--- AIM OF THE EXERCISE ---
Copy every record word for word.

+++ ENTRIES PROVIDED

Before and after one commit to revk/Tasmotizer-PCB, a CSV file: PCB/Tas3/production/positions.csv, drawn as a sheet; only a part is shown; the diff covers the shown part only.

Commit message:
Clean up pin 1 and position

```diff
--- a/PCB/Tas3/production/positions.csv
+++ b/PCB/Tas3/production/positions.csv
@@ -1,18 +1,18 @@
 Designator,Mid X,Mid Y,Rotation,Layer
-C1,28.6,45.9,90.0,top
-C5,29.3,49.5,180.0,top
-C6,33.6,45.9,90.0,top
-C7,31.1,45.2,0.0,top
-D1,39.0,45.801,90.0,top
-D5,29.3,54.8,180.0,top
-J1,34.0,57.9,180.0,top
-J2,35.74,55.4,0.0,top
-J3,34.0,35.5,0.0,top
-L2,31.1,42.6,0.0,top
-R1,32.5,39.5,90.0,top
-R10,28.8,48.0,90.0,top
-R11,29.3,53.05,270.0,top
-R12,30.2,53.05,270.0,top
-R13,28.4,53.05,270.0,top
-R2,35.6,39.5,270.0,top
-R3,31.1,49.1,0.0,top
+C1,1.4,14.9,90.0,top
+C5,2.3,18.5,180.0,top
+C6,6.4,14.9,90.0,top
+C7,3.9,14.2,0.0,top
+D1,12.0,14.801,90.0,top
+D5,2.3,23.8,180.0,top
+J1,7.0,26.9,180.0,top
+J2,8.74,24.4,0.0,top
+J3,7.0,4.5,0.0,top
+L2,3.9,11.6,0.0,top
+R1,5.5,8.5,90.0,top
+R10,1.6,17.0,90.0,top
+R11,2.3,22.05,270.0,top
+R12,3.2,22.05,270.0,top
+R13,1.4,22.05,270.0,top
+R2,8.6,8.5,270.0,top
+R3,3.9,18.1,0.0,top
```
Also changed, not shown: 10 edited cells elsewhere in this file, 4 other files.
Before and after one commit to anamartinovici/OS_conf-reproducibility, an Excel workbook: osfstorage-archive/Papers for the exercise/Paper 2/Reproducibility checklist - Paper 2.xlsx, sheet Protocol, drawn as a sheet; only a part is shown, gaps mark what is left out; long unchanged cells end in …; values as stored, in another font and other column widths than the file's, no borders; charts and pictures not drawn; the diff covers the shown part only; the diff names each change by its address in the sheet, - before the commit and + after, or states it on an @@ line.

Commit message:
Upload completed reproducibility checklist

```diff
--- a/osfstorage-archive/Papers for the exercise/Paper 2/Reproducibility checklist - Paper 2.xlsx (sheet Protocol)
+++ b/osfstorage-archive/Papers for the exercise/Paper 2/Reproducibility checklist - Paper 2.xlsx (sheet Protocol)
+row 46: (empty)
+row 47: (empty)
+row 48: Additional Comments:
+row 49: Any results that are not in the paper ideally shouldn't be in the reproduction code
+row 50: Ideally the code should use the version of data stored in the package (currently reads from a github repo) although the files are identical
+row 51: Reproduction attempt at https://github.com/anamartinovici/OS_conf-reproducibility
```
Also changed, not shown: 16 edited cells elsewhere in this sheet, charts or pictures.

++++++

--- FINISHED TASK ---
Before and after one commit to revk/Tasmotizer-PCB, a CSV file: PCB/Tas3/production/positions.csv, drawn as a sheet; only a part is shown; the diff covers the shown part only.

Commit message:
Clean up pin 1 and position

```diff
--- a/PCB/Tas3/production/positions.csv
+++ b/PCB/Tas3/production/positions.csv
@@ -1,18 +1,18 @@
 Designator,Mid X,Mid Y,Rotation,Layer
-C1,28.6,45.9,90.0,top
-C5,29.3,49.5,180.0,top
-C6,33.6,45.9,90.0,top
-C7,31.1,45.2,0.0,top
-D1,39.0,45.801,90.0,top
-D5,29.3,54.8,180.0,top
-J1,34.0,57.9,180.0,top
-J2,35.74,55.4,0.0,top
-J3,34.0,35.5,0.0,top
-L2,31.1,42.6,0.0,top
-R1,32.5,39.5,90.0,top
-R10,28.8,48.0,90.0,top
-R11,29.3,53.05,270.0,top
-R12,30.2,53.05,270.0,top
-R13,28.4,53.05,270.0,top
-R2,35.6,39.5,270.0,top
-R3,31.1,49.1,0.0,top
+C1,1.4,14.9,90.0,top
+C5,2.3,18.5,180.0,top
+C6,6.4,14.9,90.0,top
+C7,3.9,14.2,0.0,top
+D1,12.0,14.801,90.0,top
+D5,2.3,23.8,180.0,top
+J1,7.0,26.9,180.0,top
+J2,8.74,24.4,0.0,top
+J3,7.0,4.5,0.0,top
+L2,3.9,11.6,0.0,top
+R1,5.5,8.5,90.0,top
+R10,1.6,17.0,90.0,top
+R11,2.3,22.05,270.0,top
+R12,3.2,22.05,270.0,top
+R13,1.4,22.05,270.0,top
+R2,8.6,8.5,270.0,top
+R3,3.9,18.1,0.0,top
```
Also changed, not shown: 10 edited cells elsewhere in this file, 4 other files.
Before and after one commit to anamartinovici/OS_conf-reproducibility, an Excel workbook: osfstorage-archive/Papers for the exercise/Paper 2/Reproducibility checklist - Paper 2.xlsx, sheet Protocol, drawn as a sheet; only a part is shown, gaps mark what is left out; long unchanged cells end in …; values as stored, in another font and other column widths than the file's, no borders; charts and pictures not drawn; the diff covers the shown part only; the diff names each change by its address in the sheet, - before the commit and + after, or states it on an @@ line.

Commit message:
Upload completed reproducibility checklist

```diff
--- a/osfstorage-archive/Papers for the exercise/Paper 2/Reproducibility checklist - Paper 2.xlsx (sheet Protocol)
+++ b/osfstorage-archive/Papers for the exercise/Paper 2/Reproducibility checklist - Paper 2.xlsx (sheet Protocol)
+row 46: (empty)
+row 47: (empty)
+row 48: Additional Comments:
+row 49: Any results that are not in the paper ideally shouldn't be in the reproduction code
+row 50: Ideally the code should use the version of data stored in the package (currently reads from a github repo) although the files are identical
+row 51: Reproduction attempt at https://github.com/anamartinovici/OS_conf-reproducibility
```
Also changed, not shown: 16 edited cells elsewhere in this sheet, charts or pictures.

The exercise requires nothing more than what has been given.